All the parity, all the great teams and UConn and Tennessee are still the cream of the crop. All it does is highlight the giant void that is missing in their schedules.


Fans hoping to catch a glimpse of Candace Parker vs. Maya Moore will have to wait until a possible meeting in the NCAA Tournament. And even that is unlikely, seeing as the tournament selection committee will almost definitely place the two on opposite sides of the bracket in hopes of them meeting to tear down the nets in Tampa.


"Them not playing will dictate the entire NCAA Tournament," Antonelli explains. "Because they will not play and because we are adamantly interested in seeing it as fans - the public opinion wants them to play and play for it all - so you will have to put them on separate sides of the bracket. So what happens to North Carolina, Maryland, Rutgers, Georgia, LSU, think about those other teams who are all potential Final Four teams.


"Where are you going to put them? If you put Connecticut and Tennessee opposite, who are they going to have to beat to get to the regional final? The steps to get there will get more difficult."


Antonelli uses C. Vivian Stringer and Rutgers as her example for this conundrum. The Scarlet Knights must play Connecticut twice, perhaps three times if they meet in the Big East Tournament. Stringer will not be placed on the same side of the bracket with UConn.


"How many years in a row has Rutgers had to go up against Tennessee to try to advance in the tournament?" Antonelli begs. "Vivian will tell you, she's already started talking about being on Tennessee's side of the bracket."


Because women's basketball does have more parity than "back in the day," it will undoubtedly be much harder for the Huskies and Lady Vols to find each other still standing on April 8 at the St. Pete Times Forum. 


"You know, it wouldn't be bad if at the end of the season is the first time that the No. 1 and No. 2 team in the country play," Auriemma said. "That'd be pretty exciting. If they do it once in the regular season, whoever it is, it's just a regular season game. Kinda like college football - if two undefeated teams play for the national championship, that'd be pretty cool."


Except, in college football they have rivalry games. Florida meets Florida State. Michigan always plays Ohio State.


No, we women's basketball fans are surely saddened at the prospect of such a great beginning to a season dampened because it won't realize its full potential unless its two best teams meet. And they'll only meet if the planets align in just the right way.


But the good news is, if they do align, if the dice fall the right way, then the nation will be in for perhaps the greatest installment in an already great rivalry.

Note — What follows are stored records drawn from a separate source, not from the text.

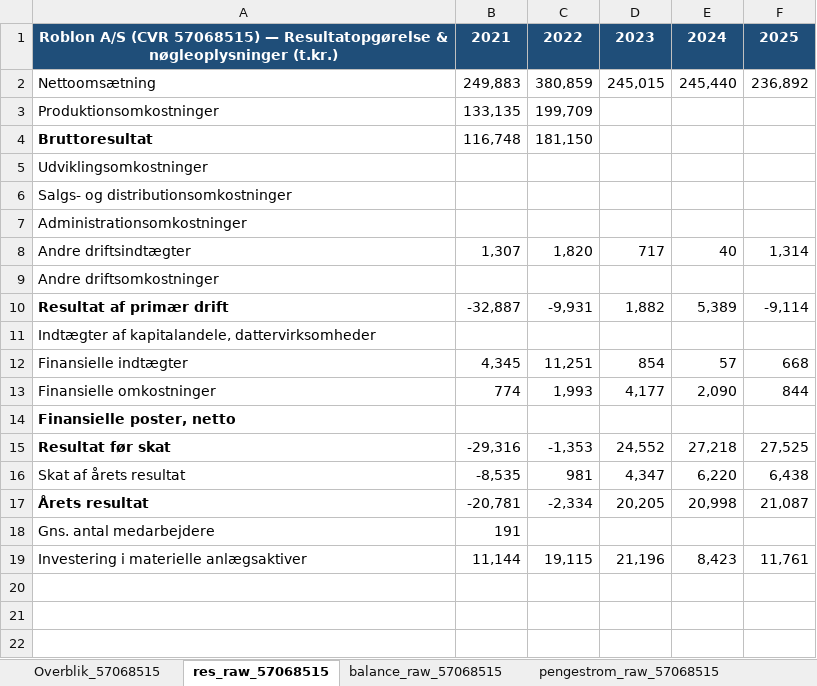
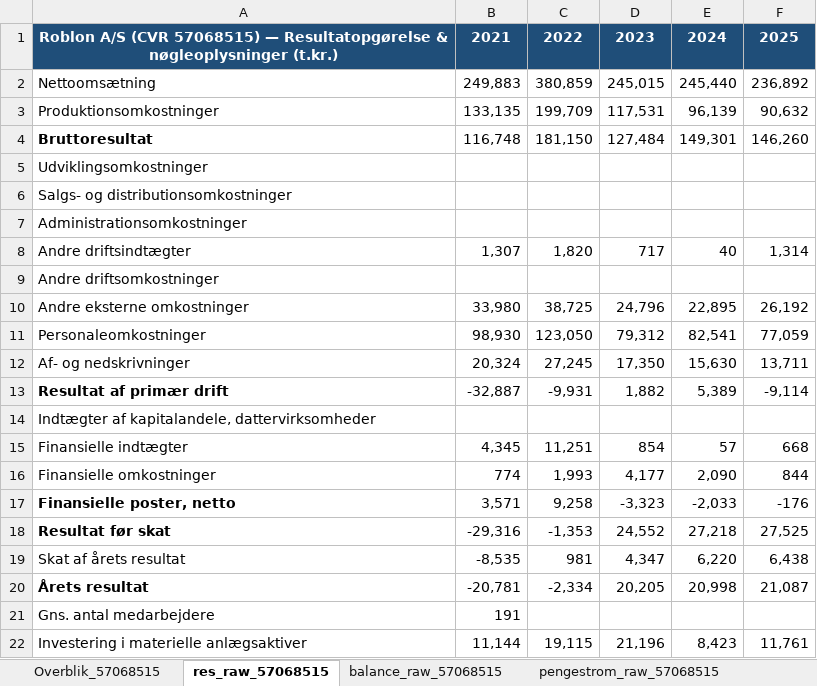
Before and after one commit to regnskaberdk/regnskaberdk.github.io, an Excel workbook: filer_2/57068515_roblon_aktieselskab.xlsx, sheet res_raw_57068515, drawn as a sheet; values as stored, in another font and other column widths than the file's, no borders; addresses are those after the commit; the diff names each change by its address in the sheet, - before the commit and + after, or states it on an @@ line.

```diff
--- a/filer_2/57068515_roblon_aktieselskab.xlsx (sheet res_raw_57068515)
+++ b/filer_2/57068515_roblon_aktieselskab.xlsx (sheet res_raw_57068515)
-D3: (empty)
+D3: 117,531
-E3: (empty)
+E3: 96,139
-F3: (empty)
+F3: 90,632
-D4: (empty)
+D4: 127,484
-E4: (empty)
+E4: 149,301
-F4: (empty)
+F4: 146,260
+row 10: Andre eksterne omkostninger | 33,980 | 38,725 | 24,796 | 22,895 | 26,192
+row 11: Personaleomkostninger | 98,930 | 123,050 | 79,312 | 82,541 | 77,059
+row 12: Af- og nedskrivninger | 20,324 | 27,245 | 17,350 | 15,630 | 13,711
-B17: (empty)
+B17: 3,571
-C17: (empty)
+C17: 9,258
-D17: (empty)
+D17: -3,323
-E17: (empty)
+E17: -2,033
-F17: (empty)
+F17: -176
```
Also changed, not shown: sheet Overblik_57068515, sheet Simpel_funktion, sheet Noter_info, sheet balance_raw_57068515, filer_2/12679475_legro_gartneri_a_s.xlsx, filer_2/22460218_torm_a_s.xlsx, 57 other files.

"Now, we have to wait. It builds up anticipation," Antonelli said. "Just imagine if they are playing for the national championship. With the hype and the build and the animosity and the rivalry, it just sets up for a volcano.


"It's a volcano-like game. It's going to be brewing all year and when the volcano erupts, it's going to be hot."